It will be designed to encourage a **balanced portfolio of renewables, new nuclear and Carbon Capture and Storage (CCS), **and to ensure that these technologies can compete fairly in the market-place.

The main elements of the Bill are:

National Grid is to be appointed as the delivery body for EMR, to provide analytical basis for Government decisions and to administer two new market mechanisms:

  1. A new system of low-carbon generation revenue support - a feed-in tariff with Contracts for Difference (CfDs). These CfDs will make investment in clean energy more attractive by removing long term exposure to electricity price volatility. They will stabilise returns for generators at a fixed level known as a strike price. It will also insulate consumers by clawing back money from generators if the market price is higher than the strike price. The first strike prices will be published within the Delivery Plan in 2013.
  2. A Capacity Market will be established to reduce the likelihood of future blackouts by ensuring there is sufficient reliable capacity to meet demand, ensuring that consumers continue to benefit from reliable electricity supplies at an affordable cost.

These mechanisms will be supported by:

  • An Emissions Performance Standard (EPS) that will provide a regulatory backstop to prevent construction of new coal plants which emit more than 450g/kWh i.e. the most polluting form of electricity generation.
  • The Carbon Price Floor - this was announced by the Chancellor in the 2011 Budget and was introduced in the Finance Bill. This provides a clear economic signal to move away from high carbon technologies by increasing the price paid for emitting carbon dioxide. It places an initial value on the price of carbon of around £16/tCO2 (2009 prices) in 2013, which will rise to £30/tCO2 (2009 prices) by 2020.

With or without reform, household electricity bills are likely to increase over time, driven primarily by rising fossil fuel prices.

However, electricity market reforms will help to reduce the amount that bills will increase. As a result of these reforms, electricity bills are estimated to be, on average, 4% lower over the next two decades than they would otherwise have been. Average bills for businesses and energy intensive industries will also be lower than without reform.

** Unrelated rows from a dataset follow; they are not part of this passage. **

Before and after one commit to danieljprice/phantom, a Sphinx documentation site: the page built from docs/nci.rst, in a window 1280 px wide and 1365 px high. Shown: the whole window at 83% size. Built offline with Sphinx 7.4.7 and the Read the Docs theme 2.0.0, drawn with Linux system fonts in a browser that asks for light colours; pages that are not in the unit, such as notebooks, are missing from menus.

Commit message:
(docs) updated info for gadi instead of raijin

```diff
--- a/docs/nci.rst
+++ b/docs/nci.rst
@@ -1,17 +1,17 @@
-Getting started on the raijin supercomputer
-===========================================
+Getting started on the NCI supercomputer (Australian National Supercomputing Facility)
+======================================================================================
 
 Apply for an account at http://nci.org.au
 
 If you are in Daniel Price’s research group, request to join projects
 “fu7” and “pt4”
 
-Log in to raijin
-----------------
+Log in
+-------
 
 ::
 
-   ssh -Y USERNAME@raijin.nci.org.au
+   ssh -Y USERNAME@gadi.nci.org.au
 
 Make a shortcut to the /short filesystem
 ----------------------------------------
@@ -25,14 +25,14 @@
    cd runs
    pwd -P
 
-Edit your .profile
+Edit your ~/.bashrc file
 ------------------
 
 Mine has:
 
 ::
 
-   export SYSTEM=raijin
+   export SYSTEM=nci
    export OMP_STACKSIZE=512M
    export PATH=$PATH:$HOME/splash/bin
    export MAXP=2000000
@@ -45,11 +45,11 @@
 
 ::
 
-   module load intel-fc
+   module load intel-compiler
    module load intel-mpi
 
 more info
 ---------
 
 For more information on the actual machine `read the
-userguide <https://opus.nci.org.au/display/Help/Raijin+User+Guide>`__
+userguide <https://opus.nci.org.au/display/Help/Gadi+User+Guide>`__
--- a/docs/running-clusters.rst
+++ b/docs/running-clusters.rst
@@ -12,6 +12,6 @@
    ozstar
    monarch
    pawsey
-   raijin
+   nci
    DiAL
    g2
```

Gas will continue to play an important role in the transition to a low-carbon economy, to provide flexibility and help maintain security of supply. A separate strategy on the role of gas will be published in autumn 2012.

Notes for Editors

  1. The draft Energy Bill and accompanying further information can be found on the DECC website.
  2. The full Bill, once introduced into Parliament, is expected to achieve Royal Assent in 2013, so that the first low-carbon projects can be supported in 2014. The Bill was introduced in draft to allow pre-legislative scrutiny. This will speed up its passage through Parliament and ensure for more robust legislation. This has been welcomed by the ECC Committee.
  3. Government will consult on the first set of CfD strike prices in 2013 and will announce the prices in the second half of that year within the 2013-2018 Delivery Plan, giving developers up to a year of visibility of prices ahead of them coming into force in mid-2014.
  4. All of the policies in EMR extend to Scotland and Wales. Energy policy is devolved to the Northern Ireland Executive which has agreed that extension of CfD, FID Enabling and EPS provisions will apply to Northern Ireland.
  5. The draft Energy Bill also contains proposals to: Create an independent, industry financed statutory regulator, the Office for Nuclear Regulation; Enable the sale of a Ministry of Defence asset, the Government Pipeline and Storage System (GPSS) and introduce a Strategy and Policy Statement which would set out the Government’s strategic priorities for the energy sector in Great Britain, describe the roles and responsibilities of bodies who implement or are affected by GB energy policy and describe policy outcomes which are to be achieved by the regulator and the Secretary of State when regulating the sector.